BEGIN Source records

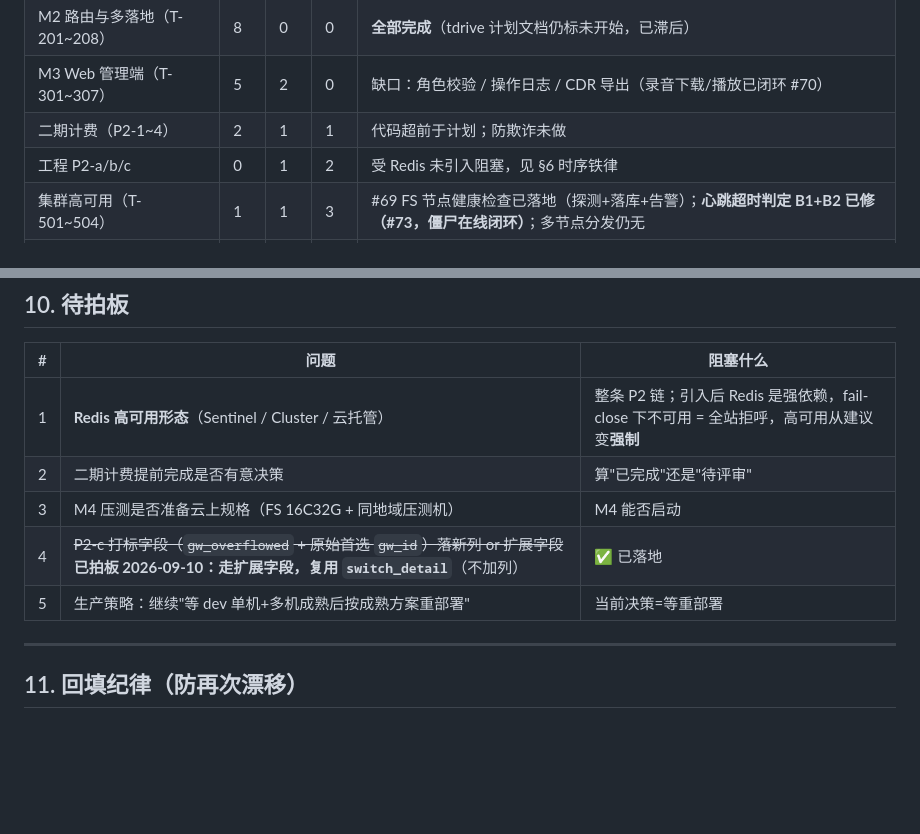
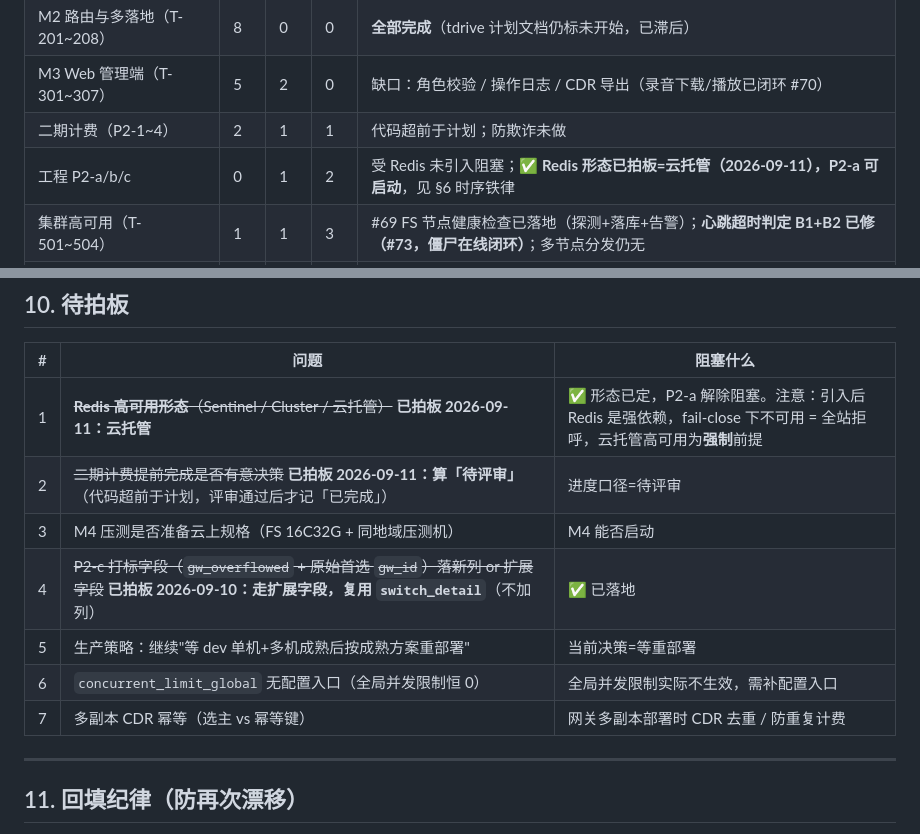
Before and after one commit to jerrybw/SIP-SWITCH, a Markdown page: docs/ROADMAP.md, 2 parts joined by grey strips. Drawn GitHub-style; blank space fills up the shorter version.

Commit message:
docs(roadmap): 待拍板回填 —— Redis=云托管 / 计费=待评审 / 新增并发全局入口与 CDR 幂等
用户 2026-09-11 拍板：§10 #1 Redis 高可用形态=云托管（P2-a 解除阻塞）；#2 计费超前=待评审；新增 #6 concurrent_limit_global 无配置入口、#7 多副本 CDR 幂等

```diff
--- a/docs/ROADMAP.md
+++ b/docs/ROADMAP.md
@@ -18,7 +18,7 @@
 | M2 路由与多落地（T-201~208） | 8 | 0 | 0 | **全部完成**（tdrive 计划文档仍标未开始，已滞后） |
 | M3 Web 管理端（T-301~307） | 5 | 2 | 0 | 缺口：角色校验 / 操作日志 / CDR 导出（录音下载/播放已闭环 #70） |
 | 二期计费（P2-1~4） | 2 | 1 | 1 | 代码超前于计划；防欺诈未做 |
-| 工程 P2-a/b/c | 0 | 1 | 2 | 受 Redis 未引入阻塞，见 §6 时序铁律 |
+| 工程 P2-a/b/c | 0 | 1 | 2 | 受 Redis 未引入阻塞；**✅ Redis 形态已拍板=云托管（2026-09-11），P2-a 可启动**，见 §6 时序铁律 |
 | 集群高可用（T-501~504） | 1 | 1 | 3 | #69 FS 节点健康检查已落地（探测+落库+告警）；**心跳超时判定 B1+B2 已修（#73，僵尸在线闭环）**；多节点分发仍无 |
 | M4 容量验证（T-401~404） | 0 | 0 | 4 | **上生产硬门槛，未开始** |
 | P3 注册视图+多 FS | — | 1 | 1 | 注册目录已做，多 FS 未做 |
@@ -159,11 +159,13 @@
 
 | # | 问题 | 阻塞什么 |
 |---|---|---|
-| 1 | **Redis 高可用形态**（Sentinel / Cluster / 云托管） | 整条 P2 链；引入后 Redis 是强依赖，fail-close 下不可用 = 全站拒呼，高可用从建议变**强制** |
-| 2 | 二期计费提前完成是否有意决策 | 算"已完成"还是"待评审" |
+| 1 | ~~**Redis 高可用形态**（Sentinel / Cluster / 云托管）~~ **已拍板 2026-09-11：云托管** | ✅ 形态已定，P2-a 解除阻塞。注意：引入后 Redis 是强依赖，fail-close 下不可用 = 全站拒呼，云托管高可用为**强制**前提 |
+| 2 | ~~二期计费提前完成是否有意决策~~ **已拍板 2026-09-11：算「待评审」**（代码超前于计划，评审通过后才记「已完成」） | 进度口径=待评审 |
 | 3 | M4 压测是否准备云上规格（FS 16C32G + 同地域压测机） | M4 能否启动 |
 | 4 | ~~P2-c 打标字段（`gw_overflowed` + 原始首选 `gw_id`）落新列 or 扩展字段~~ **已拍板 2026-09-10：走扩展字段，复用 `switch_detail`**（不加列） | ✅ 已落地 |
 | 5 | 生产策略：继续"等 dev 单机+多机成熟后按成熟方案重部署" | 当前决策=等重部署 |
+| 6 | `concurrent_limit_global` 无配置入口（全局并发限制恒 0） | 全局并发限制实际不生效，需补配置入口 |
+| 7 | 多副本 CDR 幂等（选主 vs 幂等键） | 网关多副本部署时 CDR 去重 / 防重复计费 |
 
 ---
 
```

END Source records

◆ Exercise description:
All records should be output exactly, with the pictures left out.

◆ Output of the task:
Before and after one commit to jerrybw/SIP-SWITCH, a Markdown page: docs/ROADMAP.md, 2 parts joined by grey strips. Drawn GitHub-style; blank space fills up the shorter version.

Commit message:
docs(roadmap): 待拍板回填 —— Redis=云托管 / 计费=待评审 / 新增并发全局入口与 CDR 幂等
用户 2026-09-11 拍板：§10 #1 Redis 高可用形态=云托管（P2-a 解除阻塞）；#2 计费超前=待评审；新增 #6 concurrent_limit_global 无配置入口、#7 多副本 CDR 幂等

```diff
--- a/docs/ROADMAP.md
+++ b/docs/ROADMAP.md
@@ -18,7 +18,7 @@
 | M2 路由与多落地（T-201~208） | 8 | 0 | 0 | **全部完成**（tdrive 计划文档仍标未开始，已滞后） |
 | M3 Web 管理端（T-301~307） | 5 | 2 | 0 | 缺口：角色校验 / 操作日志 / CDR 导出（录音下载/播放已闭环 #70） |
 | 二期计费（P2-1~4） | 2 | 1 | 1 | 代码超前于计划；防欺诈未做 |
-| 工程 P2-a/b/c | 0 | 1 | 2 | 受 Redis 未引入阻塞，见 §6 时序铁律 |
+| 工程 P2-a/b/c | 0 | 1 | 2 | 受 Redis 未引入阻塞；**✅ Redis 形态已拍板=云托管（2026-09-11），P2-a 可启动**，见 §6 时序铁律 |
 | 集群高可用（T-501~504） | 1 | 1 | 3 | #69 FS 节点健康检查已落地（探测+落库+告警）；**心跳超时判定 B1+B2 已修（#73，僵尸在线闭环）**；多节点分发仍无 |
 | M4 容量验证（T-401~404） | 0 | 0 | 4 | **上生产硬门槛，未开始** |
 | P3 注册视图+多 FS | — | 1 | 1 | 注册目录已做，多 FS 未做 |
@@ -159,11 +159,13 @@
 
 | # | 问题 | 阻塞什么 |
 |---|---|---|
-| 1 | **Redis 高可用形态**（Sentinel / Cluster / 云托管） | 整条 P2 链；引入后 Redis 是强依赖，fail-close 下不可用 = 全站拒呼，高可用从建议变**强制** |
-| 2 | 二期计费提前完成是否有意决策 | 算"已完成"还是"待评审" |
+| 1 | ~~**Redis 高可用形态**（Sentinel / Cluster / 云托管）~~ **已拍板 2026-09-11：云托管** | ✅ 形态已定，P2-a 解除阻塞。注意：引入后 Redis 是强依赖，fail-close 下不可用 = 全站拒呼，云托管高可用为**强制**前提 |
+| 2 | ~~二期计费提前完成是否有意决策~~ **已拍板 2026-09-11：算「待评审」**（代码超前于计划，评审通过后才记「已完成」） | 进度口径=待评审 |
 | 3 | M4 压测是否准备云上规格（FS 16C32G + 同地域压测机） | M4 能否启动 |
 | 4 | ~~P2-c 打标字段（`gw_overflowed` + 原始首选 `gw_id`）落新列 or 扩展字段~~ **已拍板 2026-09-10：走扩展字段，复用 `switch_detail`**（不加列） | ✅ 已落地 |
 | 5 | 生产策略：继续"等 dev 单机+多机成熟后按成熟方案重部署" | 当前决策=等重部署 |
+| 6 | `concurrent_limit_global` 无配置入口（全局并发限制恒 0） | 全局并发限制实际不生效，需补配置入口 |
+| 7 | 多副本 CDR 幂等（选主 vs 幂等键） | 网关多副本部署时 CDR 去重 / 防重复计费 |
 
 ---
 
```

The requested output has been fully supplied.